[Opening Given records section]
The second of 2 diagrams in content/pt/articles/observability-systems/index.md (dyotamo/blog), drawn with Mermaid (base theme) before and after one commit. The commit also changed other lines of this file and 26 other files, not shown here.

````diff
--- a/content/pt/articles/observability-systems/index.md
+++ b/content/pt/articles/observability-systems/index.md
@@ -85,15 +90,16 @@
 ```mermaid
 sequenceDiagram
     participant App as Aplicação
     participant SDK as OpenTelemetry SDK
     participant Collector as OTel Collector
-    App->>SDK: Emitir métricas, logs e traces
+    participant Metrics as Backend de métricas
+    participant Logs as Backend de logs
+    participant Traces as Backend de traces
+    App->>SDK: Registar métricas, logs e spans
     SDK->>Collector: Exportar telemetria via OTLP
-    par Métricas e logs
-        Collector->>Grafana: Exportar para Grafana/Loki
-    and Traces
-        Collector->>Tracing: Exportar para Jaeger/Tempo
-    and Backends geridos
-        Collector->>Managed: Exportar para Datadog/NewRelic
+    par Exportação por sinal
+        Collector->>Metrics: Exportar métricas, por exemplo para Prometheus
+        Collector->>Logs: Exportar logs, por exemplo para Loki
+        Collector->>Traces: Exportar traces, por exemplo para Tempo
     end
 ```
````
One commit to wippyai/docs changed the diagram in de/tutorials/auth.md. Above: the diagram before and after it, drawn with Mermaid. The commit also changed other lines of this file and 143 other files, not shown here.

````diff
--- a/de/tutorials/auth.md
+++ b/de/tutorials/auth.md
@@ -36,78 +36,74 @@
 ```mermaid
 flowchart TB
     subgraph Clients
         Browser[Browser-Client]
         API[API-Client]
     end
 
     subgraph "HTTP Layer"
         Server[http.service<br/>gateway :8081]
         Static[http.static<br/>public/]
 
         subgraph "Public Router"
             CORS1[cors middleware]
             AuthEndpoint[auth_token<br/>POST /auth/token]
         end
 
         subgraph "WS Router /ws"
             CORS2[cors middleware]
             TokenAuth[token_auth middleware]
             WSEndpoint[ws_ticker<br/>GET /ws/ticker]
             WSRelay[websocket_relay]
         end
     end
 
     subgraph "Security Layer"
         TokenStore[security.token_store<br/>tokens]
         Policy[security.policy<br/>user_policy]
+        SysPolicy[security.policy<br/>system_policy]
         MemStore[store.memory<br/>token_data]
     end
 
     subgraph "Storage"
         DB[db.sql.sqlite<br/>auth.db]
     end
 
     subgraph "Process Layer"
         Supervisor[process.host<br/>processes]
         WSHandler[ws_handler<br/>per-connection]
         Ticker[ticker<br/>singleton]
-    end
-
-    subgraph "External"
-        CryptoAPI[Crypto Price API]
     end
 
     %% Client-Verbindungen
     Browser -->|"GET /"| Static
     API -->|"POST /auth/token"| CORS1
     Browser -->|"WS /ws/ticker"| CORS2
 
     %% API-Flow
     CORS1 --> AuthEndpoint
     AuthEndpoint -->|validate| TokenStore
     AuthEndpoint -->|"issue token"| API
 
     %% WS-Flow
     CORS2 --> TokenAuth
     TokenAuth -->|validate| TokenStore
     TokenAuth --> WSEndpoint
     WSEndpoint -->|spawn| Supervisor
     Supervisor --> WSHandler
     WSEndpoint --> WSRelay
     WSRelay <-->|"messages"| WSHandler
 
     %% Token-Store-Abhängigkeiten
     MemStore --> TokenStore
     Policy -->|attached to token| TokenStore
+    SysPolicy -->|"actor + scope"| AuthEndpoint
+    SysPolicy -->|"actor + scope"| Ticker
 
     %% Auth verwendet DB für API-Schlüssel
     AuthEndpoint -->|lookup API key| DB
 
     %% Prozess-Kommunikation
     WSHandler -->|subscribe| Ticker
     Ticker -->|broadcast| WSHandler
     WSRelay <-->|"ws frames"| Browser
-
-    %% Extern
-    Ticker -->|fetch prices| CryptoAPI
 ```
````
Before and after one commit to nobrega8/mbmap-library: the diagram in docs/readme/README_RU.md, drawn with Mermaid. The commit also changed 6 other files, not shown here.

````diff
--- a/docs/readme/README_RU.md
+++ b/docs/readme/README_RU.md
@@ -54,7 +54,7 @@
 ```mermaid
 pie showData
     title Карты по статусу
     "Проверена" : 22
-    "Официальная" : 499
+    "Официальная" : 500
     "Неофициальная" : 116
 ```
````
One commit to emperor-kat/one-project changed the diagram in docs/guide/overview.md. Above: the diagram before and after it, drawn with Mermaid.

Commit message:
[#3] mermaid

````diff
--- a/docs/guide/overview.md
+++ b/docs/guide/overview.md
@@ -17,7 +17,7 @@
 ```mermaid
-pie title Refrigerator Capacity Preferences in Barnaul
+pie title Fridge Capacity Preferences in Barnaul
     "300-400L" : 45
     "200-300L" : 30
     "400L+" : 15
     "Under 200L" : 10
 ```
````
[Closing Given records section]
§ Problem:
Every one of the records is to be copied word for word.

§ Exercise solution:
The second of 2 diagrams in content/pt/articles/observability-systems/index.md (dyotamo/blog), drawn with Mermaid (base theme) before and after one commit. The commit also changed other lines of this file and 26 other files, not shown here.

````diff
--- a/content/pt/articles/observability-systems/index.md
+++ b/content/pt/articles/observability-systems/index.md
@@ -85,15 +90,16 @@
 ```mermaid
 sequenceDiagram
     participant App as Aplicação
     participant SDK as OpenTelemetry SDK
     participant Collector as OTel Collector
-    App->>SDK: Emitir métricas, logs e traces
+    participant Metrics as Backend de métricas
+    participant Logs as Backend de logs
+    participant Traces as Backend de traces
+    App->>SDK: Registar métricas, logs e spans
     SDK->>Collector: Exportar telemetria via OTLP
-    par Métricas e logs
-        Collector->>Grafana: Exportar para Grafana/Loki
-    and Traces
-        Collector->>Tracing: Exportar para Jaeger/Tempo
-    and Backends geridos
-        Collector->>Managed: Exportar para Datadog/NewRelic
+    par Exportação por sinal
+        Collector->>Metrics: Exportar métricas, por exemplo para Prometheus
+        Collector->>Logs: Exportar logs, por exemplo para Loki
+        Collector->>Traces: Exportar traces, por exemplo para Tempo
     end
 ```
````
One commit to wippyai/docs changed the diagram in de/tutorials/auth.md. Above: the diagram before and after it, drawn with Mermaid. The commit also changed other lines of this file and 143 other files, not shown here.

````diff
--- a/de/tutorials/auth.md
+++ b/de/tutorials/auth.md
@@ -36,78 +36,74 @@
 ```mermaid
 flowchart TB
     subgraph Clients
         Browser[Browser-Client]
         API[API-Client]
     end
 
     subgraph "HTTP Layer"
         Server[http.service<br/>gateway :8081]
         Static[http.static<br/>public/]
 
         subgraph "Public Router"
             CORS1[cors middleware]
             AuthEndpoint[auth_token<br/>POST /auth/token]
         end
 
         subgraph "WS Router /ws"
             CORS2[cors middleware]
             TokenAuth[token_auth middleware]
             WSEndpoint[ws_ticker<br/>GET /ws/ticker]
             WSRelay[websocket_relay]
         end
     end
 
     subgraph "Security Layer"
         TokenStore[security.token_store<br/>tokens]
         Policy[security.policy<br/>user_policy]
+        SysPolicy[security.policy<br/>system_policy]
         MemStore[store.memory<br/>token_data]
     end
 
     subgraph "Storage"
         DB[db.sql.sqlite<br/>auth.db]
     end
 
     subgraph "Process Layer"
         Supervisor[process.host<br/>processes]
         WSHandler[ws_handler<br/>per-connection]
         Ticker[ticker<br/>singleton]
-    end
-
-    subgraph "External"
-        CryptoAPI[Crypto Price API]
     end
 
     %% Client-Verbindungen
     Browser -->|"GET /"| Static
     API -->|"POST /auth/token"| CORS1
     Browser -->|"WS /ws/ticker"| CORS2
 
     %% API-Flow
     CORS1 --> AuthEndpoint
     AuthEndpoint -->|validate| TokenStore
     AuthEndpoint -->|"issue token"| API
 
     %% WS-Flow
     CORS2 --> TokenAuth
     TokenAuth -->|validate| TokenStore
     TokenAuth --> WSEndpoint
     WSEndpoint -->|spawn| Supervisor
     Supervisor --> WSHandler
     WSEndpoint --> WSRelay
     WSRelay <-->|"messages"| WSHandler
 
     %% Token-Store-Abhängigkeiten
     MemStore --> TokenStore
     Policy -->|attached to token| TokenStore
+    SysPolicy -->|"actor + scope"| AuthEndpoint
+    SysPolicy -->|"actor + scope"| Ticker
 
     %% Auth verwendet DB für API-Schlüssel
     AuthEndpoint -->|lookup API key| DB
 
     %% Prozess-Kommunikation
     WSHandler -->|subscribe| Ticker
     Ticker -->|broadcast| WSHandler
     WSRelay <-->|"ws frames"| Browser
-
-    %% Extern
-    Ticker -->|fetch prices| CryptoAPI
 ```
````
Before and after one commit to nobrega8/mbmap-library: the diagram in docs/readme/README_RU.md, drawn with Mermaid. The commit also changed 6 other files, not shown here.

````diff
--- a/docs/readme/README_RU.md
+++ b/docs/readme/README_RU.md
@@ -54,7 +54,7 @@
 ```mermaid
 pie showData
     title Карты по статусу
     "Проверена" : 22
-    "Официальная" : 499
+    "Официальная" : 500
     "Неофициальная" : 116
 ```
````
One commit to emperor-kat/one-project changed the diagram in docs/guide/overview.md. Above: the diagram before and after it, drawn with Mermaid.

Commit message:
[#3] mermaid

````diff
--- a/docs/guide/overview.md
+++ b/docs/guide/overview.md
@@ -17,7 +17,7 @@
 ```mermaid
-pie title Refrigerator Capacity Preferences in Barnaul
+pie title Fridge Capacity Preferences in Barnaul
     "300-400L" : 45
     "200-300L" : 30
     "400L+" : 15
     "Under 200L" : 10
 ```
````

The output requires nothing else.